Problem statement »
Return, from the data below, each line that contains the word "const".

(Web page revision data)
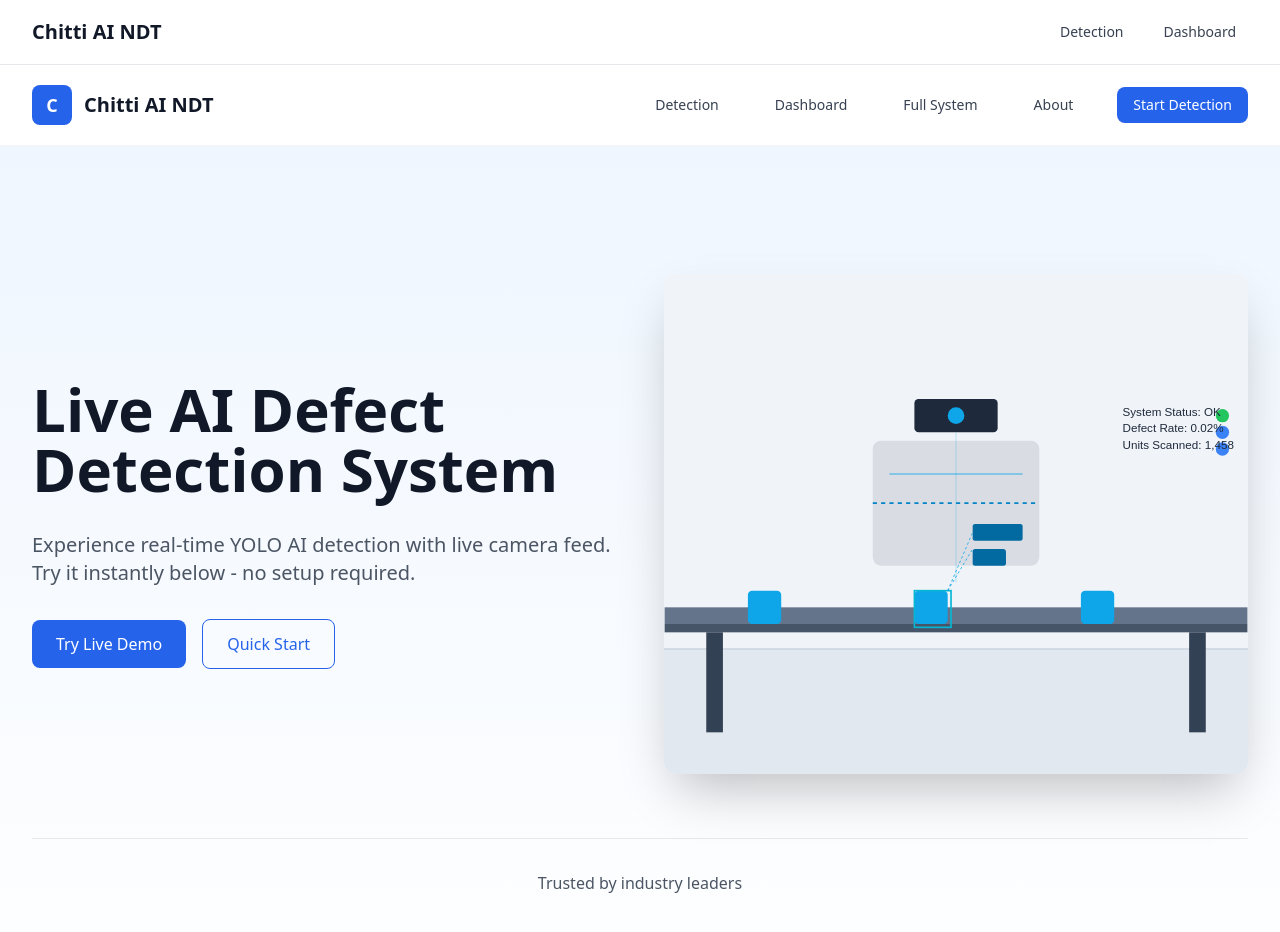
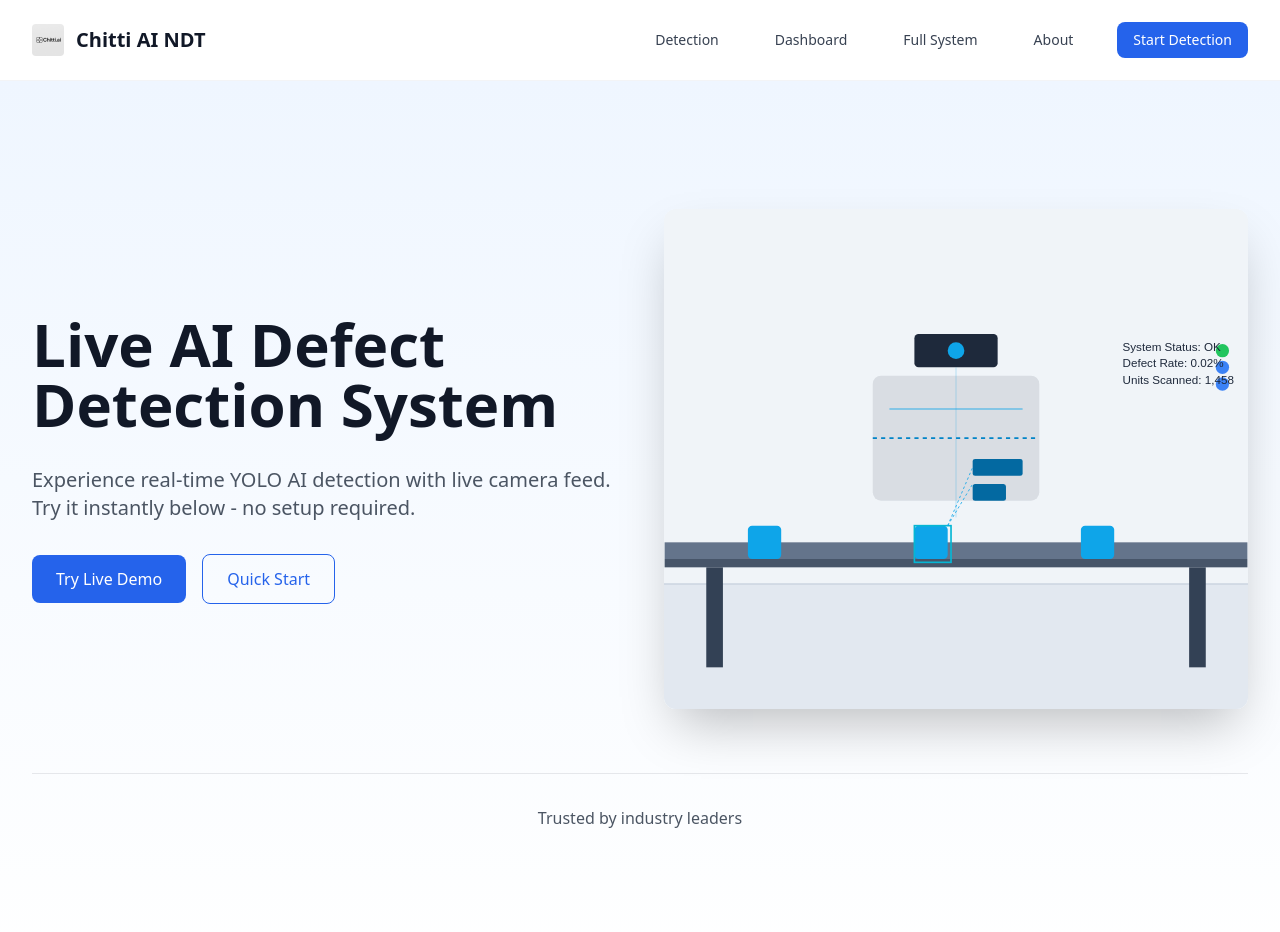
Before and after one commit to hawkh/Chitti, a Next.js app: page / in a window 1280 px wide. Shown: the top 932 px of the page. Built offline with nearby package versions, Linux system fonts and the light colour scheme.

Commit message:
Fix logo, navbar, and deployment issues

```diff
--- a/app/layout.tsx
+++ b/app/layout.tsx
@@ -5,6 +5,9 @@ import { ToastProvider } from "@/components/shared/NotificationToast";
 export const metadata = {
   title: "Chitti AI NDT - AI-Powered Defect Detection System",
   description: "Comprehensive Non-Destructive Testing solution using AI to detect defects in manufacturing components with 92% accuracy.",
+  icons: {
+    icon: "/logoc.jpg",
+  },
 };
 
 export default function RootLayout({
@@ -17,31 +20,6 @@ export default function RootLayout({
       <body className="bg-gray-50">
         <ToastProvider>
           <ErrorBoundary>
-        <nav className="bg-white shadow-sm border-b">
-          <div className="max-w-7xl mx-auto px-4 sm:px-6 lg:px-8">
-            <div className="flex justify-between h-16">
-              <div className="flex items-center">
-                <a href="/" className="text-xl font-bold text-gray-900">
-                  Chitti AI NDT
-                </a>
-              </div>
-              <div className="flex items-center space-x-4">
-                <a
-                  href="/detection"
-                  className="text-gray-700 hover:text-gray-900 px-3 py-2 rounded-md text-sm font-medium"
-                >
-                  Detection
-                </a>
-                <a
-                  href="/dashboard"
-                  className="text-gray-700 hover:text-gray-900 px-3 py-2 rounded-md text-sm font-medium"
-                >
-                  Dashboard
-                </a>
-              </div>
-            </div>
-          </div>
-        </nav>
             {children}
           </ErrorBoundary>
         </ToastProvider>
--- a/components/layout/Header.tsx
+++ b/components/layout/Header.tsx
@@ -23,9 +23,13 @@ const Header = () => {
       <div className="max-w-7xl mx-auto px-4 sm:px-6 lg:px-8">
         <div className="flex justify-between items-center h-20">
           <Link href="/" className="flex items-center space-x-3">
-            <div className="w-10 h-10 bg-blue-600 rounded-lg flex items-center justify-center">
-              <span className="text-white font-bold text-lg">C</span>
-            </div>
+            <Image
+              src="/logoc.jpg"
+              alt="Chitti AI NDT"
+              width={32}
+              height={32}
+              className="rounded"
+            />
             <span className="font-bold text-xl text-gray-900">Chitti AI NDT</span>
           </Link>
 
```
Also changed, not shown: 1 other file (tests, documents, lock files or other folders).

Solution below »
 export const metadata = {
@@ -23,9 +23,13 @@ const Header = () => {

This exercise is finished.